» INPUT FOR THIS TASK
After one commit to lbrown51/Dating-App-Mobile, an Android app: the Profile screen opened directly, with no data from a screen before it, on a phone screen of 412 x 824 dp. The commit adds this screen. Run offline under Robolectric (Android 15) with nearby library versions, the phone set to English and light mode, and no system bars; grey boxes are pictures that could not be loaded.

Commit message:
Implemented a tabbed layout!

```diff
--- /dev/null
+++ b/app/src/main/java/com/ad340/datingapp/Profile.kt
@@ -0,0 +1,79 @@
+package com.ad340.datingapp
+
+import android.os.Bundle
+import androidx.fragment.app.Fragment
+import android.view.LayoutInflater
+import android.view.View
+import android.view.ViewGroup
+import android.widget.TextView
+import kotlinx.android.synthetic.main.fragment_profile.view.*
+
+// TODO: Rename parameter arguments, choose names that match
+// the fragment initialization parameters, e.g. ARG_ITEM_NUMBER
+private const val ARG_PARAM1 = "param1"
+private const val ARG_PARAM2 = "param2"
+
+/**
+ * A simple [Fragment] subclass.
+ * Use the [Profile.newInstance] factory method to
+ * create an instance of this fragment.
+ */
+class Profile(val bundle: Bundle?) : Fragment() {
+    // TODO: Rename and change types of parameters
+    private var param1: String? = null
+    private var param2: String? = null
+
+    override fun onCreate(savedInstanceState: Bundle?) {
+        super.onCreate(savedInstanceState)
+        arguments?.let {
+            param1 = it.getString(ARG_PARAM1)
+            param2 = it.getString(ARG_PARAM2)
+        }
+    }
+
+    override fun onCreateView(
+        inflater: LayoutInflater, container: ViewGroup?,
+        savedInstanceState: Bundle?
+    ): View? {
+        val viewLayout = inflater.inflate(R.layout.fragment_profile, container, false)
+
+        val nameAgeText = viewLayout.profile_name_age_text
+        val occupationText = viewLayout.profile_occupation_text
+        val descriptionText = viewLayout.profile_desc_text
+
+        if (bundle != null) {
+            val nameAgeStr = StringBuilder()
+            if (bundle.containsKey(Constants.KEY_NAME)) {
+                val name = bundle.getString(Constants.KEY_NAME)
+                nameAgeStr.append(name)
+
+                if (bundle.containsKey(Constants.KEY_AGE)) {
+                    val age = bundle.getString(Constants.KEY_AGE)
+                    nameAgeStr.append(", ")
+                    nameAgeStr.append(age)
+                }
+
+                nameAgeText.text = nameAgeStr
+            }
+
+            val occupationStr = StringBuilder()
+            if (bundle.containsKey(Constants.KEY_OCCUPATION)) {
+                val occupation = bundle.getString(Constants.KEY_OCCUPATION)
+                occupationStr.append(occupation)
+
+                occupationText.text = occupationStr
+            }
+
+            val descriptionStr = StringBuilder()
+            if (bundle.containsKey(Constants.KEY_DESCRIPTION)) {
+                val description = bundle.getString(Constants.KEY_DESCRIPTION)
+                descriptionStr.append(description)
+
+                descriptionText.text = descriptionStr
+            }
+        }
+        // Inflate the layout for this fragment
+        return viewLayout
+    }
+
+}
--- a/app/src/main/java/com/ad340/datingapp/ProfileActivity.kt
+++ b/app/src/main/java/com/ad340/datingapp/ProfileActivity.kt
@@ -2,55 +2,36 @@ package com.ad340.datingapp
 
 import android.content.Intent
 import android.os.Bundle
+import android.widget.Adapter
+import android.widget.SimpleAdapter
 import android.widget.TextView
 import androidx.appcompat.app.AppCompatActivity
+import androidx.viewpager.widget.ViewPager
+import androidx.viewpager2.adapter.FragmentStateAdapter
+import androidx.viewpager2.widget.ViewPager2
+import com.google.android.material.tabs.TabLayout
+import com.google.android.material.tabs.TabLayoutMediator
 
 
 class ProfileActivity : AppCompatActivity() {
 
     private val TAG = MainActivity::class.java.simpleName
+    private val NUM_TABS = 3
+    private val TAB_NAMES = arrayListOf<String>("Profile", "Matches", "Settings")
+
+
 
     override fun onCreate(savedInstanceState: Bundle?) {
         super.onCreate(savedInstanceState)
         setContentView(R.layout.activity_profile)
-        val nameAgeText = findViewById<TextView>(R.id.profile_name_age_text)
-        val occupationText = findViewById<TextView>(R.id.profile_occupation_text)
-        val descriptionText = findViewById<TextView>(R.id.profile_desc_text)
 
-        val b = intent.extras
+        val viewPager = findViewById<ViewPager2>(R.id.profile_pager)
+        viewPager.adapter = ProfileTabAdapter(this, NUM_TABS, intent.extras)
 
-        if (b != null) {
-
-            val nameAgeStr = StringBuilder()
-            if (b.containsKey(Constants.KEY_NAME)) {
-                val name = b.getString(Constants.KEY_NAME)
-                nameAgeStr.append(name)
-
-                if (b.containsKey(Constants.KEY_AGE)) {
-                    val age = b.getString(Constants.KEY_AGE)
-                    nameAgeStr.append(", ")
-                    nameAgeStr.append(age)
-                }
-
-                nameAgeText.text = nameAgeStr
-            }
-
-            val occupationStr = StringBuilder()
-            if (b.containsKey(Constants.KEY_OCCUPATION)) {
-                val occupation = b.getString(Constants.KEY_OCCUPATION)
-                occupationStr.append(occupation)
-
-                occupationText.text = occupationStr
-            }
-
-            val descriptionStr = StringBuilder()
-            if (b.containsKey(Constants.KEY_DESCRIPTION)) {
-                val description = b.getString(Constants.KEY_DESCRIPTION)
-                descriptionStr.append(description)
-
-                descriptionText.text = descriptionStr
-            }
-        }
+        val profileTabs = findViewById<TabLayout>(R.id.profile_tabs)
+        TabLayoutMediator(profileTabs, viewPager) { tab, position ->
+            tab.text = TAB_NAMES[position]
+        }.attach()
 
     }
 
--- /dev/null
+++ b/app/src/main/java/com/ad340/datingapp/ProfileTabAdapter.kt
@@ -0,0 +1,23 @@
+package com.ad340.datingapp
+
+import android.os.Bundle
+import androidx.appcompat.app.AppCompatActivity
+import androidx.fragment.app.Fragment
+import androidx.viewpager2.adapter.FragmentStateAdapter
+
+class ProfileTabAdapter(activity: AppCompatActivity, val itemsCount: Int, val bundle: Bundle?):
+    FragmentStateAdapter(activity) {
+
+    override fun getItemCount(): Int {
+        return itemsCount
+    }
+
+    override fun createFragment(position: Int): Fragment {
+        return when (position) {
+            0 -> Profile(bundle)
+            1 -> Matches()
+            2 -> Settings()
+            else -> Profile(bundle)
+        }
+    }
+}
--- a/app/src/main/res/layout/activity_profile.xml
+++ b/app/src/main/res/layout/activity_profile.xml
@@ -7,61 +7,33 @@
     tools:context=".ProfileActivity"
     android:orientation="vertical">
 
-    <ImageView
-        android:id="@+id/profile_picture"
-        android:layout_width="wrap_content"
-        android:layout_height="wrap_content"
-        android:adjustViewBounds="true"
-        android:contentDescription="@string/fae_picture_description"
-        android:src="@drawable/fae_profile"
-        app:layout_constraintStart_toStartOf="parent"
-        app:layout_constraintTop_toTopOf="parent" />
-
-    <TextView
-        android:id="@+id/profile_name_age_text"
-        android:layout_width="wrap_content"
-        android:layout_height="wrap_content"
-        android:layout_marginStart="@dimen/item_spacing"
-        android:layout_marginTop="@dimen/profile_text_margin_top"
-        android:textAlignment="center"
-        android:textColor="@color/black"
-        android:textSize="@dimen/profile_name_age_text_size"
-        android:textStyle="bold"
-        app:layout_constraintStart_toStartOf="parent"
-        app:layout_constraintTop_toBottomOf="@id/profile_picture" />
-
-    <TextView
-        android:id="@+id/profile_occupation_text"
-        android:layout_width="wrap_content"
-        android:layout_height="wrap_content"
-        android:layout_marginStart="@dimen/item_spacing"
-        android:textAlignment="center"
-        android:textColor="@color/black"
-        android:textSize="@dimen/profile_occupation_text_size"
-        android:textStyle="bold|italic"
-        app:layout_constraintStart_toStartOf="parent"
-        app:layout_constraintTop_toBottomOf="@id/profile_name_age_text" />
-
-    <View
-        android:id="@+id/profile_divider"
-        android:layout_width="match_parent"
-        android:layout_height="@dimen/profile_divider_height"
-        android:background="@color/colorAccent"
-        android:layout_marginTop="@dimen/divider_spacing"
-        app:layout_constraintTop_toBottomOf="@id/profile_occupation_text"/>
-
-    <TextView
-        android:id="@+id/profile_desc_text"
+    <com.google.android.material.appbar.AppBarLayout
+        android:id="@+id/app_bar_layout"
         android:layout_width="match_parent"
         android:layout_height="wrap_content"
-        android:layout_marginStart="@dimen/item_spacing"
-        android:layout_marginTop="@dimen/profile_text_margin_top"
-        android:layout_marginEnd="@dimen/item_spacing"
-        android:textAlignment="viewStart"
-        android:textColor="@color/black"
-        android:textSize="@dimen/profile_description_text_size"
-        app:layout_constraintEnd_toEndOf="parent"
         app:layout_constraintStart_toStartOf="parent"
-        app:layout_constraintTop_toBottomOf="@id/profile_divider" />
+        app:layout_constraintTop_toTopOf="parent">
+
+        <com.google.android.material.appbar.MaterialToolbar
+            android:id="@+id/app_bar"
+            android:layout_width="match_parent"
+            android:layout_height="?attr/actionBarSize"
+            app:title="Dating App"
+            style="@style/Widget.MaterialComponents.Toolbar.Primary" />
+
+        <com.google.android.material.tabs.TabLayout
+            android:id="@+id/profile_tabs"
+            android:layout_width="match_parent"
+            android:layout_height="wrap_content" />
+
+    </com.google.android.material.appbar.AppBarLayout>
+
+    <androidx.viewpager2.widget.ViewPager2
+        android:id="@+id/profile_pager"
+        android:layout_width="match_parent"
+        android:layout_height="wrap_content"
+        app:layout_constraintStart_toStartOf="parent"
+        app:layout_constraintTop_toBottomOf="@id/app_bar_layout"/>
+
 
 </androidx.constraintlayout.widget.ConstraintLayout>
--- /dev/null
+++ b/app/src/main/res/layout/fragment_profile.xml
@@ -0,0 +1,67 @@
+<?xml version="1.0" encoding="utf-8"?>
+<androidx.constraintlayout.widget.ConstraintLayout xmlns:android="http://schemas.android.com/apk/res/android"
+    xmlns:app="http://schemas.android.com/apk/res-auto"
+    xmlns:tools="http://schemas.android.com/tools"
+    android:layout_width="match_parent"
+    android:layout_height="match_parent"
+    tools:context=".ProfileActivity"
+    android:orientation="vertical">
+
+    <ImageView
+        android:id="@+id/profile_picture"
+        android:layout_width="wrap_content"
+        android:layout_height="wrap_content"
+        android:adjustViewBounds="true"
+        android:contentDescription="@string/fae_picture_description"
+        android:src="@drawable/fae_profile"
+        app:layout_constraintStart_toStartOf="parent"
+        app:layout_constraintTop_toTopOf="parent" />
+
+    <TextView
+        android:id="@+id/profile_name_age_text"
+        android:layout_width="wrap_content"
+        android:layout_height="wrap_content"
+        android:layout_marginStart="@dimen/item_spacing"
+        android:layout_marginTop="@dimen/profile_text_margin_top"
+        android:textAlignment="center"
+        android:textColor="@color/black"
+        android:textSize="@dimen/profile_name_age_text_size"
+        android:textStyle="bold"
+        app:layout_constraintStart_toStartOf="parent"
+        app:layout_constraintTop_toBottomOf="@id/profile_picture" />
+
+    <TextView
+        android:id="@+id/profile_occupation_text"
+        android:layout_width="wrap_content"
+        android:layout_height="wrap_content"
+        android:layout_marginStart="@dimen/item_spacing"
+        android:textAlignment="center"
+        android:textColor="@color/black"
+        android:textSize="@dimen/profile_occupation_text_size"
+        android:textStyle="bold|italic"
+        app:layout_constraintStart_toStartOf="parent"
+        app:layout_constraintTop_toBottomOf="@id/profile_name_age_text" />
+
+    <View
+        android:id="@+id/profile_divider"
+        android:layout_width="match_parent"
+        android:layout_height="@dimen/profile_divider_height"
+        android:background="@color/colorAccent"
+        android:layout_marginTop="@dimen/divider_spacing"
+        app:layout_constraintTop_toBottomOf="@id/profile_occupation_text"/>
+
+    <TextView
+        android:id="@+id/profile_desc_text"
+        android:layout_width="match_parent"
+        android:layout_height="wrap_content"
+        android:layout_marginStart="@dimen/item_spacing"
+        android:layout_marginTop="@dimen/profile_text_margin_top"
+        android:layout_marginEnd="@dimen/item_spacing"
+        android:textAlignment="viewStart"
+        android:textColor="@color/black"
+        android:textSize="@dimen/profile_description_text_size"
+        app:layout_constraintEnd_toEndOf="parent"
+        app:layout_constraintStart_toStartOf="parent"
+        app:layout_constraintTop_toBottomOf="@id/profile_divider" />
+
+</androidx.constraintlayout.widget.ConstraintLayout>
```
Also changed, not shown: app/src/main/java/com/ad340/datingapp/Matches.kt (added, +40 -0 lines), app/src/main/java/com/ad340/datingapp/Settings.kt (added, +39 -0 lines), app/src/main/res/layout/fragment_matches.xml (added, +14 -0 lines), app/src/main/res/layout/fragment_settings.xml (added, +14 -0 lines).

» THE TASK
Go through the entries and copy every line with "adjustViewBounds".

» REPLY
-        android:adjustViewBounds="true"
+        android:adjustViewBounds="true"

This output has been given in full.